The air transport sector has been hugely impacted by the pandemic. In the last five months since the beginning of the lockdowns, the number of flights has been severely reduced. This situation has entailed a huge impact on the airlines, and consequently, it has also damaged the aircraft manufactures and aeroplane lessors. In this report, I want to analyse the main challenges for each one of these industries. Probably the most affected industry has been the airlines. The number of commercial flights diminished from roughly 100k to 25k per day in April, and despite it recovered to 60k/day, the news of a second wave and new lockdowns make the figure to move down (figure below). Estimations from IATA state that it will take 4-5 years to recover the 2019 levels.  Airlines suffered an unprecedented loss in revenue (i.e. American Airlines -86% YoY) and consequently huge losses. Despite reducing the expenses in fuel or maintenance, other expenses remained almost constants (i.e. salaries, aircraft rents, interest expenses). It drove airlines to emit vast amounts of debt as well as ask for rescue programs. Governments in America and Europe has mostly activated these programs. However, in Asia, the situation is quite different as governments do not want to participate in the rescue, and airlines have to look for private investors to invest in them. In the meantime, we have seen several companies filled chapter 11 such as Aeromexico, Flybe or Virgin. Airlines are trying to reduce their CAPEX and OPEX, delaying the reception of new planes, deferring the lease payments and cutting the number of employees. At the same time, some airlines are transforming their wide-body commercial aircraft in cargo to maximise their utilisation.

In my opinion, we will see some important airlines going bankruptcy, a considerable consolidation in the sector and more companies in which the state will become the main shareholder. The 2Q20 has been tough for airlines, but it is not over yet.

The two leading manufacturers (Airbus and Boeing) were not at the same starting point when the pandemic outbreak. Boeing came from a horrible 2019 due to the MAX problem. However, both of them have suffered a huge amount of delay petitions from their clients (airlines and lessors). They diminished the production pace for the next 2-3 years (factories working at 60% and a reduction of 10-15% of their employees). However, the positive side of this is that between Boeing and Airbus, they have around 98% of the market share, and it is a sector with high entry barriers. Consequently, it is tough to think that they are going to be out of this business in 5 years.

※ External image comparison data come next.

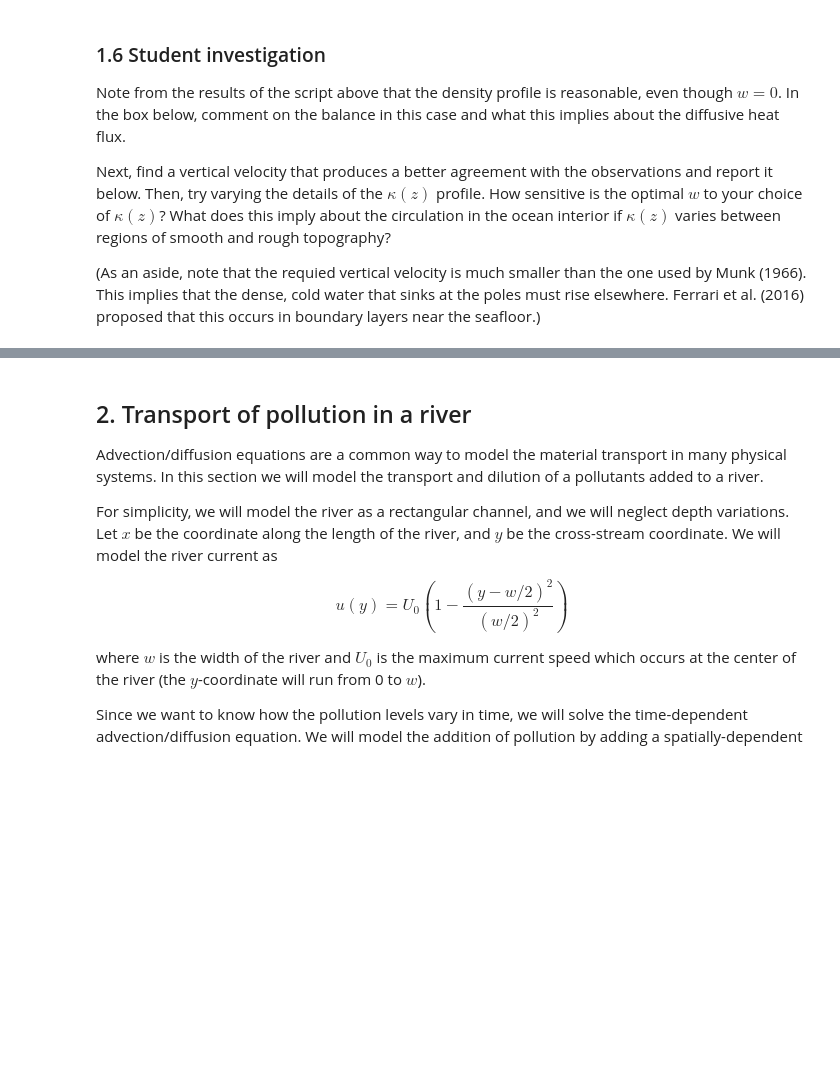
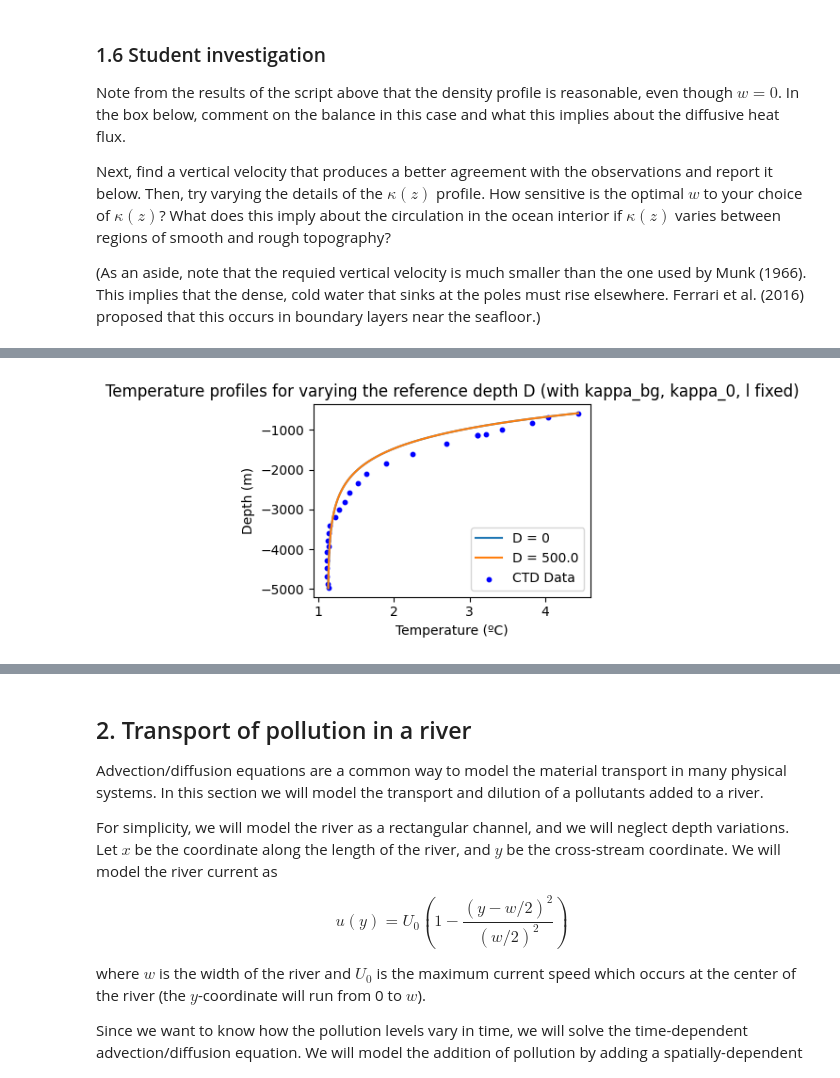
Before and after one commit to isabelgilchristmiller/QCES, a Jupyter notebook: Project2_transport.ipynb, the cells around one changed output, grey strips where cells are left out. Cells and saved outputs as stored; diff of their text form; code cells hidden in the pictures; blank space fills up the shorter version.

```diff
--- a/Project2_transport.ipynb
+++ b/Project2_transport.ipynb
@@ -307,0 +294,69 @@ Next, find a vertical velocity that produces a better agreement with the observa
+# %%
+""" Dedalus script to solve the steady advection/diffusion equation with a spatially-variable diffusivity """
+
+# Set various parameters. Note that the depth and the top and bottom temperature
+# are taken from the CTD data in the code cell above. That cell must be run first to define CTD_T and CTD_z.
+z_surface = CTD_z[-1]
+z_bottom = CTD_z[0]
+T_surface = CTD_T[-1]
+T_bottom = CTD_T[0]
+Nz = 1000
+
+# Set the vertical velocity
+w = 1e-8 # m/s
+
+# we vary the D values
+kappa_bg_values = 1e-5 # m^2/s
+kappa_0_values = 8.6e-4 # m^2/s
+D_values = {0, 5e2} # m
+l_values = 667 # m
+
+fig1, ax1 = plt.subplots(1,1,figsize=(4,3)) # Create a single subplot for varying D
+
+for i,D in enumerate(D_values):
+  # Bases
+  zcoord = d3.Coordinate('z')
+  dist = d3.Distributor(zcoord, dtype=np.float64)
+  zbasis = d3.Chebyshev(zcoord, size=Nz, bounds=(z_bottom, z_surface))
+  z = dist.local_grid(zbasis)
+
+  # Fields
+  T = dist.Field(name='T', bases=zbasis)
+  kappa = dist.Field(name='kappa', bases=zbasis)
+  # Set the diffusivity
+  # Below is the diffusivity profile from Rogers et al., 2023
+  kappa['g'] = kappa_bg_values + (kappa_0_values - kappa_bg_values)*np.exp((D-z)/l_values) # m^2/s
+
+  # Add two tau variables to allow us to apply two boundary conditions
+  tau_1 = dist.Field(name='tau_1')
+  tau_2 = dist.Field(name='tau_2')
+  lift_basis = zbasis.derivative_basis(1)
+  lift = lambda A: d3.Lift(A, lift_basis, -1)
+
+  # Substitutions
+  dz = lambda A: d3.Differentiate(A, zcoord)
+  Tz = dz(T) + lift(tau_1)
+  Tzz = dz(Tz) + lift(tau_2)
+
+  # Problem
+  problem = d3.LBVP([T, tau_1, tau_2], namespace=locals())
+  problem.add_equation("w*Tz - dz(kappa*Tz) + lift(tau_2) = 0")
+  problem.add_equation("T(z=z_surface) = T_surface")
+  problem.add_equation("T(z=z_bottom) = T_bottom")
+
+  # Solver
+  solver = problem.build_solver()
+  solver.solve()
+
+  # Plot on the same axes
+  Tg=T['g']
+  ax1.plot(Tg,z, label=f'D = {D}') # Add a label for each line
+
+ax1.scatter(CTD_T,CTD_z,s=10, color='blue', label='CTD Data') # Plot the data once
+ax1.set_xlabel('Temperature (ºC)')
+ax1.set_ylabel('Depth (m)')
+ax1.set_title(f'Temperature profiles for varying the reference depth D (with kappa_bg, kappa_0, l fixed)')
+ax1.legend() # Add a legend
+plt.tight_layout()
+plt.show()
+# %% [output]
@@ -308,3 +367,4 @@ Next, find a vertical velocity that produces a better agreement with the observa
+[figure, added]
 # %%
 """ Dedalus script to solve the steady advection/diffusion equation with a spatially-variable diffusivity """
 
```
Also changed, not shown: parts of 10 cells of this notebook.
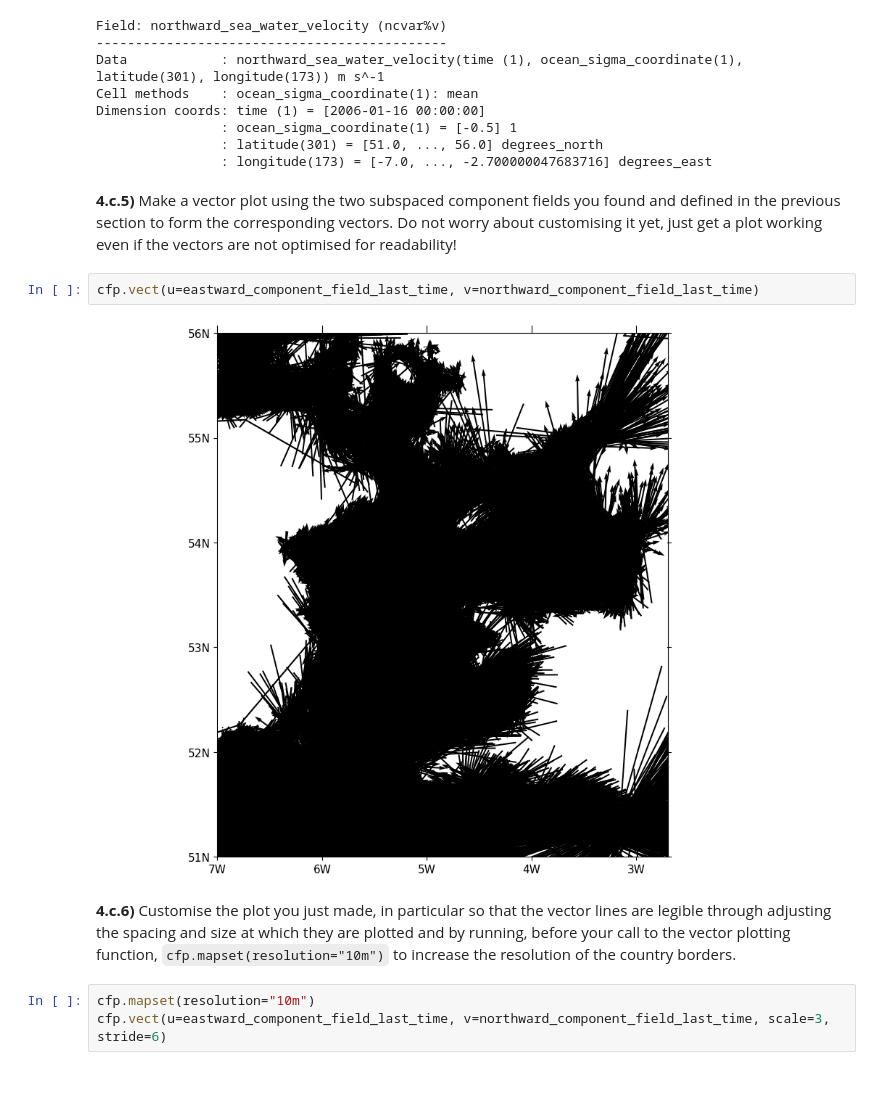
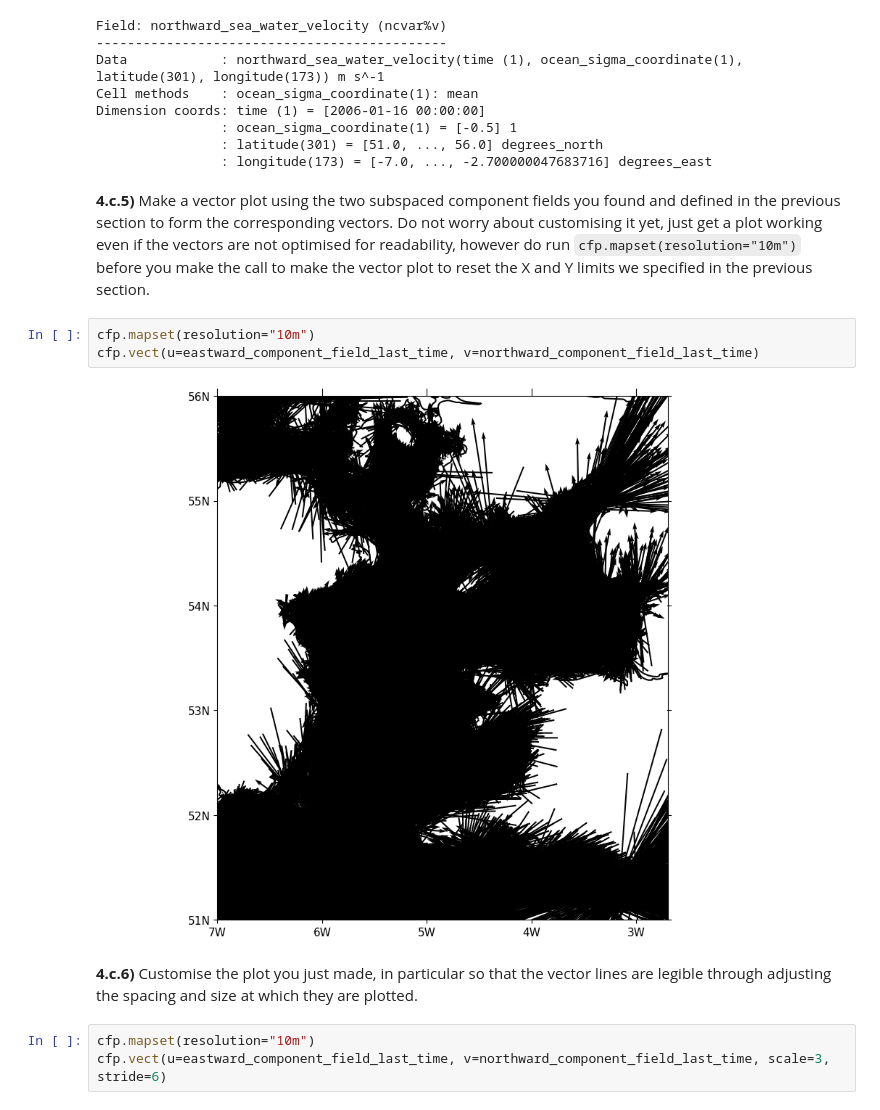
Before and after one commit to NCAS-CMS/cf-tools-training, a Jupyter notebook: new_course/practical_for_intro_to_ncas_cf_data_tools.ipynb, the cells around one changed output. Saved outputs shown, nothing was run; the diff lists cells and outputs as text; blank space fills up the shorter version.

Commit message:
Finish section 4 (vis section) of new course practical notebook

```diff
--- a/new_course/practical_for_intro_to_ncas_cf_data_tools.ipynb
+++ b/new_course/practical_for_intro_to_ncas_cf_data_tools.ipynb
@@ -523,13 +548,14 @@ Dimension coords: time (1) = [2006-01-16 00:00:00]
                 : latitude(301) = [51.0, ..., 56.0] degrees_north
                 : longitude(173) = [-7.0, ..., -2.700000047683716] degrees_east
 # %% [markdown]
-**4.c.5)** Make a vector plot using the two subspaced component fields you found and defined in the previous section to form the corresponding vectors. Do not worry about customising it yet, just get a plot working even if the vectors are not optimised for readability!
+**4.c.5)** Make a vector plot using the two subspaced component fields you found and defined in the previous section to form the corresponding vectors. Do not worry about customising it yet, just get a plot working even if the vectors are not optimised for readability, however do run `cfp.mapset(resolution="10m")` before you make the call to make the vector plot to reset the X and Y limits we specified in the previous section.
 # %%
+cfp.mapset(resolution="10m")
 cfp.vect(u=eastward_component_field_last_time, v=northward_component_field_last_time)
 # %% [output]
-[figure, old version]
+[figure, new version]
 # %% [markdown]
-**4.c.6)** Customise the plot you just made, in particular so that the vector lines are legible through adjusting the spacing and size at which they are plotted and by running, before your call to the vector plotting function, `cfp.mapset(resolution="10m")` to increase the resolution of the country borders.
+**4.c.6)** Customise the plot you just made, in particular so that the vector lines are legible through adjusting the spacing and size at which they are plotted.
 # %%
 cfp.mapset(resolution="10m")
 cfp.vect(u=eastward_component_field_last_time, v=northward_component_field_last_time, scale=3, stride=6)
```
Also changed, not shown: parts of 17 cells of this notebook.
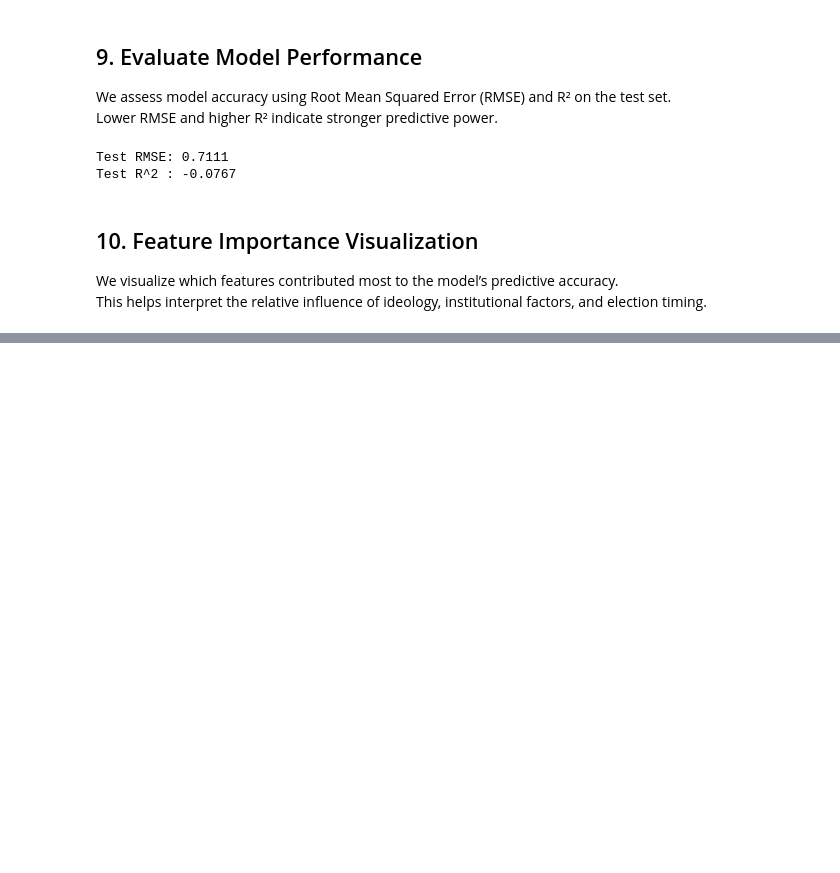
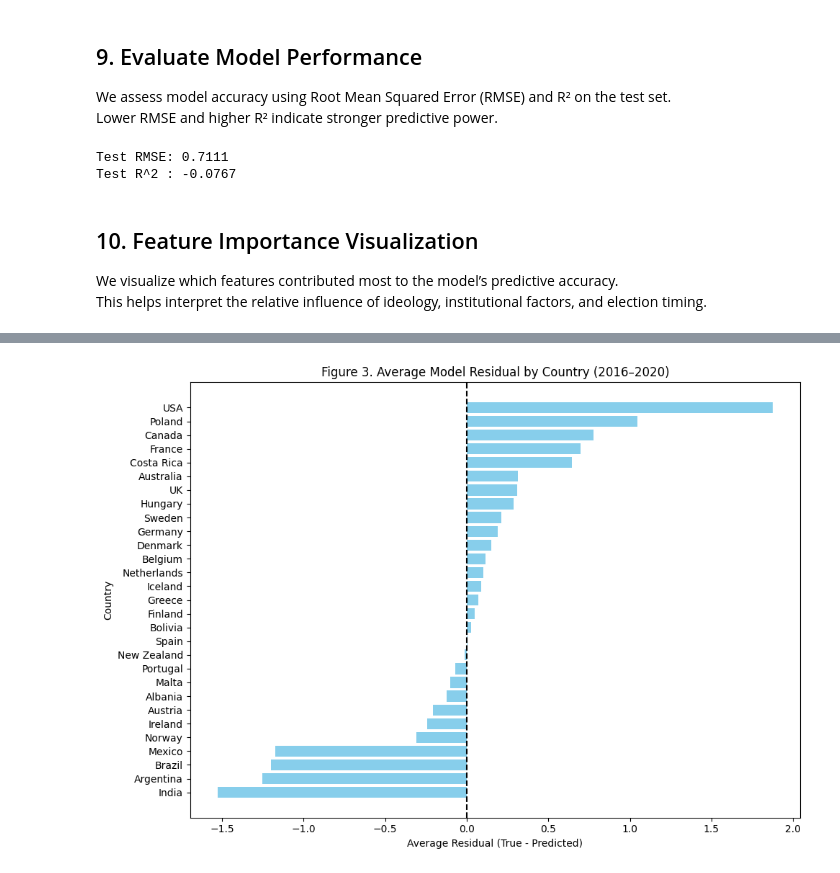
Before and after one commit to hieu-mtran/geopolitical-forecasting, a Jupyter notebook: notebook/dir_un_alignment.ipynb, the cells around one changed output, grey strips where cells are left out. Saved outputs shown, nothing was run; the diff lists cells and outputs as text; code cells hidden in the pictures; blank space fills up the shorter version.

```diff
--- a/notebook/dir_un_alignment.ipynb
+++ b/notebook/dir_un_alignment.ipynb
@@ -261,0 +291,15 @@ plt.show()
+# %%
+# 4. Average residual by country
+country_res = res.groupby("country", as_index=False)["residual"].mean()
+country_res = country_res.sort_values("residual")
+
+plt.figure(figsize=(10,7))
+plt.barh(country_res["country"], country_res["residual"], color="skyblue")
+plt.axvline(0, color="black", linestyle="--")
+plt.xlabel("Average Residual (True - Predicted)")
+plt.ylabel("Country")
+plt.title("Figure 3. Average Model Residual by Country (2016–2020)")
+plt.tight_layout()
+plt.show()
+# %% [output]
+[figure, added]
```
Also changed, not shown: parts of 15 cells of this notebook, 2 other files.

The last industry I would like to talk about is the aeroplane lessors. Lessors have around 40% of the total 25’000 aeroplanes’ universe. Maybe the most known are Air Cap, GECAS and Air Lease. Fortunately for them, they have arrived at the crisis in low multiples of debt. Also, they get paid for leasing the aeroplanes,so it does not matter whether the airline is using it. They have contracts from 5-8 years traditionally. On top of that, airlines are retiring their older planes. Consequently, the universe of aircraft is diminishing, and lessors can have an interesting role during those coming years of uncertainty. However, there are some problems related to this business. Some of the lessors lease the aircraft to low-cost companies, which are going to go into troubles easier than the flagship airlines and they maybe not have the support of their government as they are not the leading airline in the country. Moreover, as there is less demand for planes, the cash flows that the lessors can obtain from their assets diminishes, and there are impairments. In addition to that, the vast majority of their clients are asking for deferrals, and there is a high possibility that in some cases, it takes years to receive those payments.

The air transportation sector is going through an even worse situation than it went after the 9/11. There will be interesting opportunities as it is difficult to imagine that this pandemic will be the end of the sector. However, it will be ups and downs during the way, and it is essential to understand the context before making any investment decision.